Judging is not discernment, criticism, or reproving; for as Christians sometimes we are to do these things to other Christians. However, these things are for their benefit, and we should only do them when we have a solution to their problem. If not, we are judging the same basic things in them as we have in our own lives for which we have not found the solution. Most of us need to repent for this type of judging of others.
Receive one who is weak in the faith, but not to disputes over doubtful things. For one believes he may eat all things, but he who is weak eats only vegetables. Let not him who eats despise him who does not eat, and let not him who does not eat judge him who eats; for God has received him. Who are you to judge another's servant? To his own master he stands or falls. Indeed, he will be made to stand, for God is able to make him stand (Rom. 14:1-4).
Here, it seems that condemning and rejecting believers who do things we may not agree with but have the scriptural liberty to do is judging. Of course, not all things Christians do are allowed in the Bible, and in the church we have the obligation to point such things out.
Let a man so consider us, as servants of Christ and stewards of the mysteries of God. Moreover it is required in stewards that one be found faithful. But with me it is a very small thing that I should be judged by you or by a human court. In fact, I do not even judge myself. For I know nothing against myself, yet I am not justified by this; but He who judges me is the Lord (1 Cor. 4:3).
In the broad context, considering the previous chapter, judging here has to do with the Corinthian church judging some workers as lesser or greater than others.
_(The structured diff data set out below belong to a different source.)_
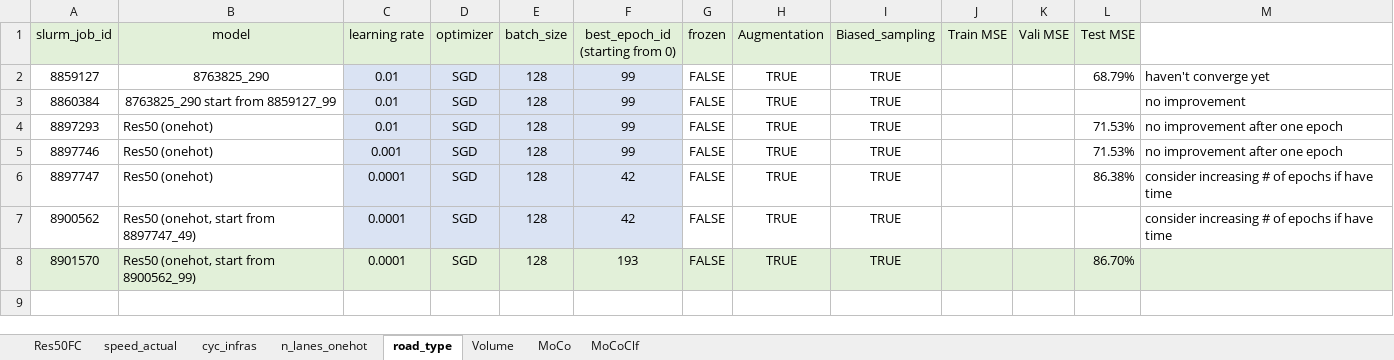
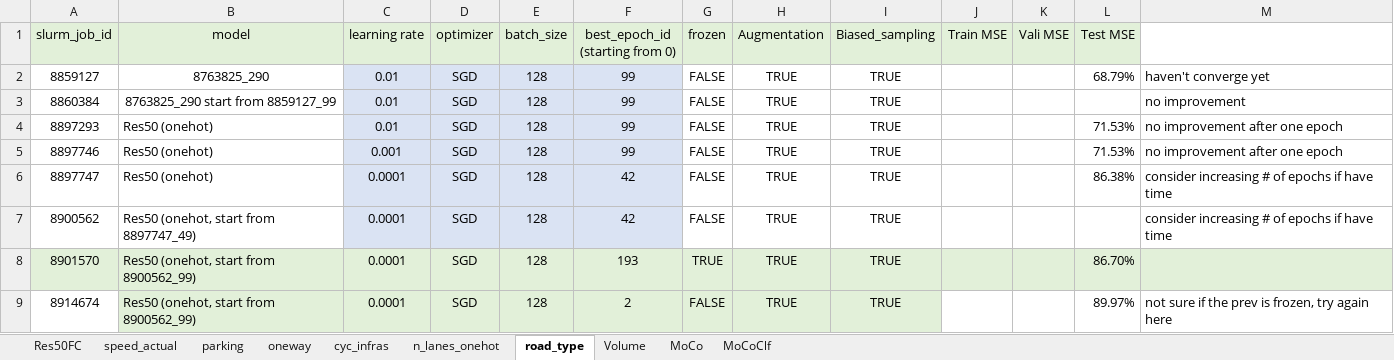
Before and after one commit to lin-bo/AutoLTS, an Excel workbook: res/exp_records.xlsx, sheet road_type, drawn as a sheet; values as stored, in another font and other column widths than the file's, no borders; the diff names each change by its address in the sheet, - before the commit and + after, or states it on an @@ line.

```diff
--- a/res/exp_records.xlsx (sheet road_type)
+++ b/res/exp_records.xlsx (sheet road_type)
+sheet tab: parking
+sheet tab: oneway
-G8 (frozen): FALSE
+G8 (frozen): TRUE
+row 9: 8914674 | Res50 (onehot, start from 8900562_99) | 0.0001 | SGD | 128 | 2 | FALSE | TRUE | TRUE |  |  | 89.97% | not sure if the prev is frozen, try again here
```
Also changed, not shown: sheet speed_actual, sheet n_lanes_onehot, sheet MoCoClf, sheet Volume, sheet cyc_infras, 5 other files.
Therefore, Paul says, Who then is Paul, and who is Apollos, but ministers through whom you believed, as the Lord gave to each one? I planted, Apollos watered, but God gave the increase. So then neither he who plants is anything, nor he who waters, but God who gives the increase (1 Cor. 3:5-7). How many times do the people in the congregation judge the pastor and exalt him above everyone else in the church? This is a type of judging that is condemned in the Scriptures. We are all supposed to be merely servants of Christ.
Do not speak evil of one another, brethren. He who speaks evil of a brother and judges his brother, speaks evil of the law and judges the law. But if you judge the law, you are not a doer of the law but a judge. There is one Lawgiver, who is able to save and to destroy. Who are you to judge another? (Jam. 4:11-12).
Here, James is actually giving a definition of judging: “speaking evil of a brother.” However, we know from the previous Scriptures as well as from my previous blog that this is not the only definition of judging.
In summary the type of judging we are not supposed to do can be summarized as follows:
Judging is passing a sentence. (We know this from the meaning of the word.)
Judging is assuming unbiblical authority over another in the church.
Judging is condemning.
Judging is avenging.
Judging is censuring (rejecting).
Judging is speaking evil of a brother.
Following are the types of judging we are supposed to do (see also previous blog):
We are commanded to discern, scrutinize, etc.
We are commanded to rebuke (often called judging).
We are commanded to warn others of sin and God’s judgment (often called judging).
We are commanded to confront sin (often called judging).
We are commanded to confront a person who sins against us (often called judging).
We are commanded to judge our own motives.
We are commanded to judge sin in our own lives.
Church leaders are commanded to judge and excommunicate sinners who refuse to repent.